Set down the data again word for word. Skip any pictures.

- _Record excerpts_
-=-=-=-=-

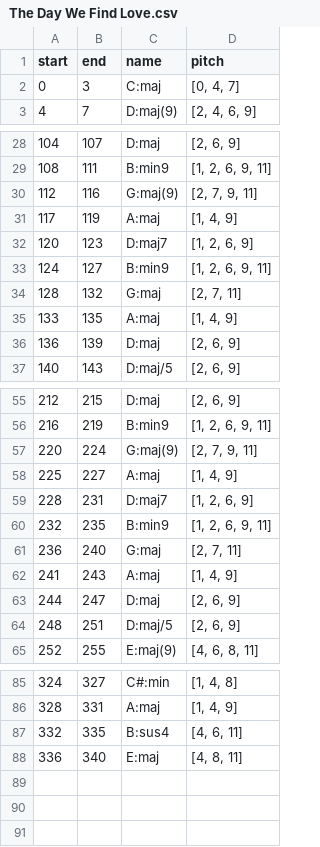
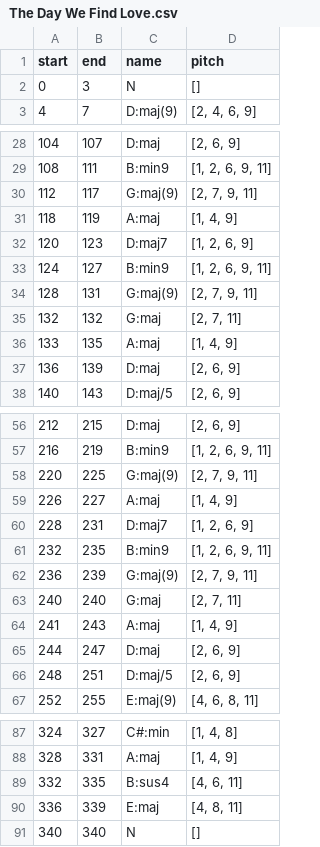
Before and after one commit to Yikai-Liao/chord_recognizer, a CSV file: test_data/The Day We Find Love.csv, drawn as a sheet; only a part is shown, gaps mark what is left out.

```diff
--- a/test_data/The Day We Find Love.csv
+++ b/test_data/The Day We Find Love.csv
@@ -1,3 +1,3 @@
 start,end,name,pitch
-0,3,C:maj,"[0, 4, 7]"
+0,3,N,[]
 4,7,D:maj(9),"[2, 4, 6, 9]"
@@ -29,7 +29,8 @@ start,end,name,pitch
 108,111,B:min9,"[1, 2, 6, 9, 11]"
-112,116,G:maj(9),"[2, 7, 9, 11]"
-117,119,A:maj,"[1, 4, 9]"
+112,117,G:maj(9),"[2, 7, 9, 11]"
+118,119,A:maj,"[1, 4, 9]"
 120,123,D:maj7,"[1, 2, 6, 9]"
 124,127,B:min9,"[1, 2, 6, 9, 11]"
-128,132,G:maj,"[2, 7, 11]"
+128,131,G:maj(9),"[2, 7, 9, 11]"
+132,132,G:maj,"[2, 7, 11]"
 133,135,A:maj,"[1, 4, 9]"
@@ -56,7 +57,8 @@ start,end,name,pitch
 216,219,B:min9,"[1, 2, 6, 9, 11]"
-220,224,G:maj(9),"[2, 7, 9, 11]"
-225,227,A:maj,"[1, 4, 9]"
+220,225,G:maj(9),"[2, 7, 9, 11]"
+226,227,A:maj,"[1, 4, 9]"
 228,231,D:maj7,"[1, 2, 6, 9]"
 232,235,B:min9,"[1, 2, 6, 9, 11]"
-236,240,G:maj,"[2, 7, 11]"
+236,239,G:maj(9),"[2, 7, 9, 11]"
+240,240,G:maj,"[2, 7, 11]"
 241,243,A:maj,"[1, 4, 9]"
@@ -87,2 +89,3 @@ start,end,name,pitch
 332,335,B:sus4,"[4, 6, 11]"
-336,340,E:maj,"[4, 8, 11]"
+336,339,E:maj,"[4, 8, 11]"
+340,340,N,[]
```
Also changed, not shown: 2 other files.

-=-=-=-=-

- _Task response_
Before and after one commit to Yikai-Liao/chord_recognizer, a CSV file: test_data/The Day We Find Love.csv, drawn as a sheet; only a part is shown, gaps mark what is left out.

```diff
--- a/test_data/The Day We Find Love.csv
+++ b/test_data/The Day We Find Love.csv
@@ -1,3 +1,3 @@
 start,end,name,pitch
-0,3,C:maj,"[0, 4, 7]"
+0,3,N,[]
 4,7,D:maj(9),"[2, 4, 6, 9]"
@@ -29,7 +29,8 @@ start,end,name,pitch
 108,111,B:min9,"[1, 2, 6, 9, 11]"
-112,116,G:maj(9),"[2, 7, 9, 11]"
-117,119,A:maj,"[1, 4, 9]"
+112,117,G:maj(9),"[2, 7, 9, 11]"
+118,119,A:maj,"[1, 4, 9]"
 120,123,D:maj7,"[1, 2, 6, 9]"
 124,127,B:min9,"[1, 2, 6, 9, 11]"
-128,132,G:maj,"[2, 7, 11]"
+128,131,G:maj(9),"[2, 7, 9, 11]"
+132,132,G:maj,"[2, 7, 11]"
 133,135,A:maj,"[1, 4, 9]"
@@ -56,7 +57,8 @@ start,end,name,pitch
 216,219,B:min9,"[1, 2, 6, 9, 11]"
-220,224,G:maj(9),"[2, 7, 9, 11]"
-225,227,A:maj,"[1, 4, 9]"
+220,225,G:maj(9),"[2, 7, 9, 11]"
+226,227,A:maj,"[1, 4, 9]"
 228,231,D:maj7,"[1, 2, 6, 9]"
 232,235,B:min9,"[1, 2, 6, 9, 11]"
-236,240,G:maj,"[2, 7, 11]"
+236,239,G:maj(9),"[2, 7, 9, 11]"
+240,240,G:maj,"[2, 7, 11]"
 241,243,A:maj,"[1, 4, 9]"
@@ -87,2 +89,3 @@ start,end,name,pitch
 332,335,B:sus4,"[4, 6, 11]"
-336,340,E:maj,"[4, 8, 11]"
+336,339,E:maj,"[4, 8, 11]"
+340,340,N,[]
```
Also changed, not shown: 2 other files.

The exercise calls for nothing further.